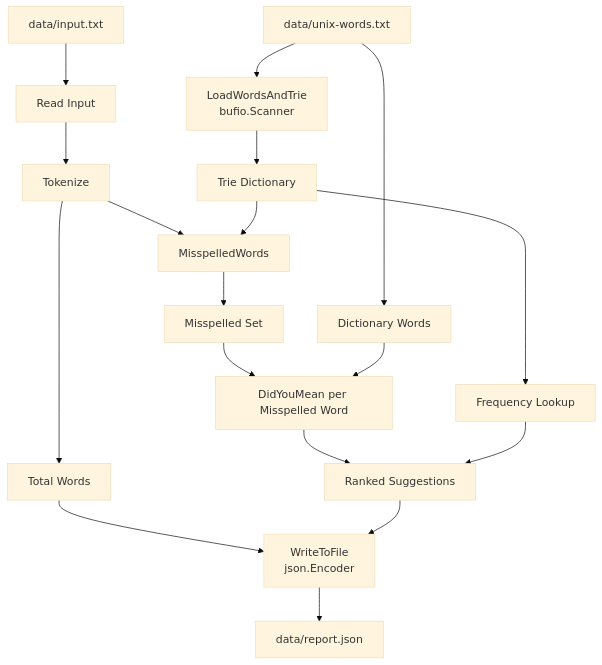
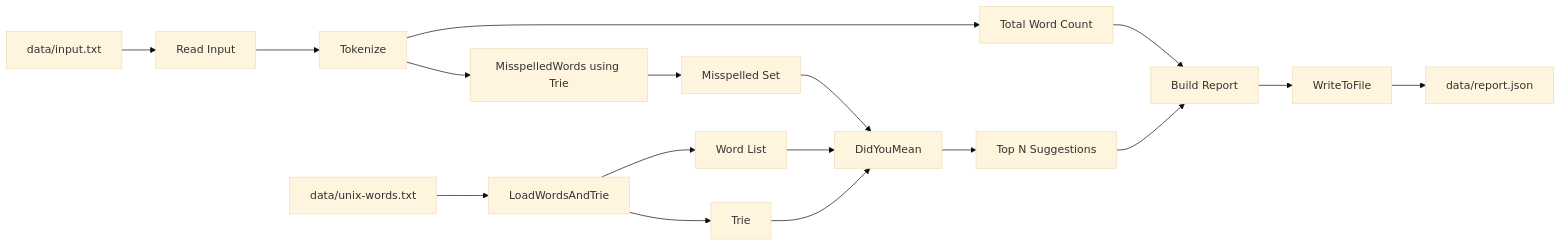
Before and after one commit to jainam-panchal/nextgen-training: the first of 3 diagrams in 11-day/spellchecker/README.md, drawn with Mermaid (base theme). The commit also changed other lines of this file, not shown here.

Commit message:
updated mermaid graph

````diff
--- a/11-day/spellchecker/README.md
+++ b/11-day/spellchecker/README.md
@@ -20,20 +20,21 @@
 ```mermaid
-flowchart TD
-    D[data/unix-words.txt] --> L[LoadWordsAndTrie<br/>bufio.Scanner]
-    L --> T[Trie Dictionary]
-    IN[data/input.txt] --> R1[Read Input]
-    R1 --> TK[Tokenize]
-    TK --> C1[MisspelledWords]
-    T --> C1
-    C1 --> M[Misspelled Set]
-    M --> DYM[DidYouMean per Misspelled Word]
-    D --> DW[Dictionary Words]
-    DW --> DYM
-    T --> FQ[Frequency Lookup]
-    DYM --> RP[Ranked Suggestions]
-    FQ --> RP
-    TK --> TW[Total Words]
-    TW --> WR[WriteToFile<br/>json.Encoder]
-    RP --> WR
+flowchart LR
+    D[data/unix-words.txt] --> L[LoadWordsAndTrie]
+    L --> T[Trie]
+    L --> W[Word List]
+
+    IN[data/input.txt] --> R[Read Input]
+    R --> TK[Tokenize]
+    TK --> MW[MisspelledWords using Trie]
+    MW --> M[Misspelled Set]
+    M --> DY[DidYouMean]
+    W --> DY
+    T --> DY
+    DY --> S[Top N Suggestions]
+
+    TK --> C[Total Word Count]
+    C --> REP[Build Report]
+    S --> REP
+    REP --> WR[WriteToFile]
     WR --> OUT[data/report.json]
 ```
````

--

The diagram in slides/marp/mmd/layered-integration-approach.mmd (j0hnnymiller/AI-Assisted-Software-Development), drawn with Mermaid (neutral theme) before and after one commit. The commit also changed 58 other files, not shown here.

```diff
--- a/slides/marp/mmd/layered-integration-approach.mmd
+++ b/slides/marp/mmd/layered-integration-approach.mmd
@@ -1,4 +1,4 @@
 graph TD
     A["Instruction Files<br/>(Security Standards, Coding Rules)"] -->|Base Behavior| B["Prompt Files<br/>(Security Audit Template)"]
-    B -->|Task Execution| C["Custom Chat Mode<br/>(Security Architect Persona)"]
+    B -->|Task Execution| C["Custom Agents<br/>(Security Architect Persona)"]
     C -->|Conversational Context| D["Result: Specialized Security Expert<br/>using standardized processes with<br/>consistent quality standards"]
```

TASK PROMPT –
In the entries above, how many lines contain the word "data"? Answer with the number only.

REPLY –
5